Some pictures from the first attempt and the materials, 1"x2"wood lumber, ball bearing pulleys, zinc-plated angles, metal plates, etc.
Many years ago I built a camera crane by recycling and repurposing different objects, it was a sturdy and heavy tool capable of supporting a sizeable vhs camera.
Now, I started to do some time lapses and needed to add some movement to the shots. It also allowed me to make some doll-like movements with more control when I’m working on product shots in my studio.
Ater buying a long camera slider (40”/100cm) I realized how hard it is to produce a smooth displacement of the carriage with the camera by hand, because of that I was scouring, month after month, through DIY websites and Video tutorials, taking notes, analyzing the best solutions and prices for the different parts.
Once I gathered all the necessary parts, pieces, and information, I started doing some technical sketches about possible solutions, like position of the motor, pulleys and belts, while also thinking about power solutions like the battery or power outlet.
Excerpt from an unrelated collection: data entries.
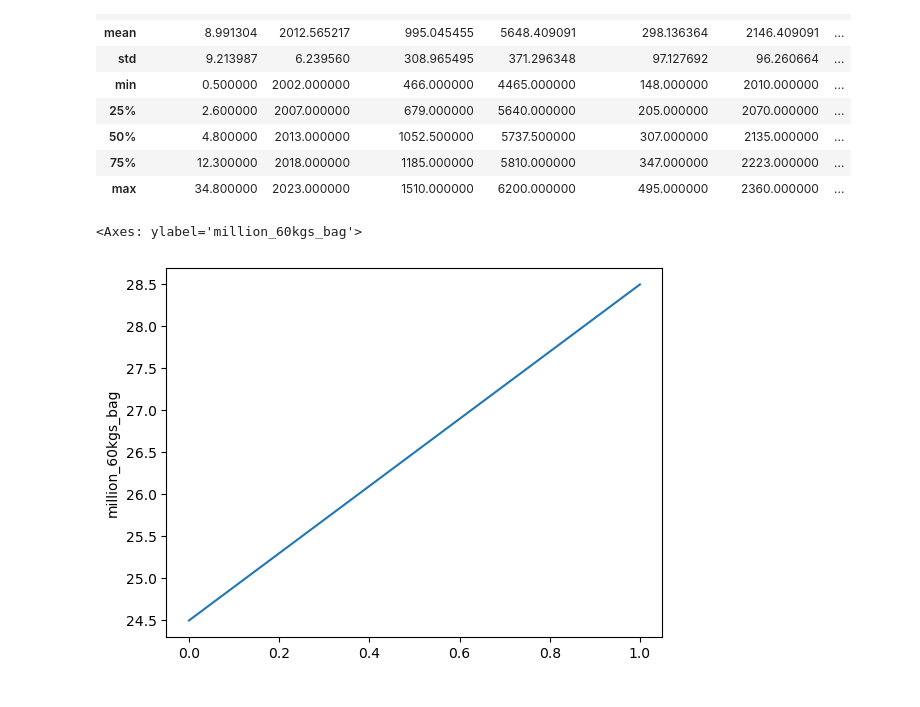
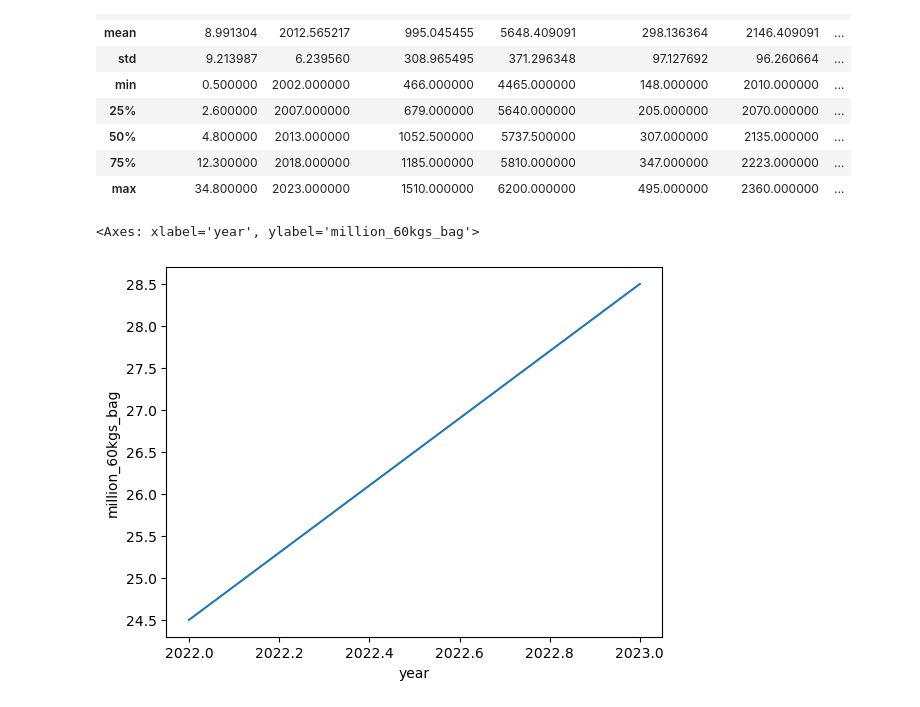
Before and after one commit to dq93/WeatherAPI, a Jupyter notebook: notebooks/explore_weather.ipynb, the cells around one changed output. Saved outputs shown, nothing was run; the diff lists cells and outputs as text; code cells hidden in the pictures.

```diff
--- a/notebooks/explore_weather.ipynb
+++ b/notebooks/explore_weather.ipynb
@@ -30,7 +31,7 @@ br_data.describe()
 | 75% | 12.300000 | 2018.000000 | 1185.000000 | 5810.000000 | 347.000000 | 2223.000000 | ... |
 | max | 34.800000 | 2023.000000 | 1510.000000 | 6200.000000 | 495.000000 | 2360.000000 | ... |
 # %%
-sns.lineplot(merged_data["million_60kgs_bag"])
+sns.lineplot(data=merged_data, x='year', y="million_60kgs_bag")
 # %% [output]
-<Axes: ylabel='million_60kgs_bag'>
+<Axes: xlabel='year', ylabel='million_60kgs_bag'>
-[figure, old version]
+[figure, new version]
```
Also changed, not shown: parts of 10 cells of this notebook.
I spent a couple of weeks cutting, drilling, soldering. In the end the final product ended up being quite useful for time lapse and product shots. The high torque motor works at 30 rpm, but is diminishable with an electronic motor controller, able to displace a regular Ball Head and DSRL Camera with a 70-300mm from 0 to 90 degrees inclination.
In the near future I’m planning to have 2 interchangeable motors, one of 120rpm and other of 5rpm.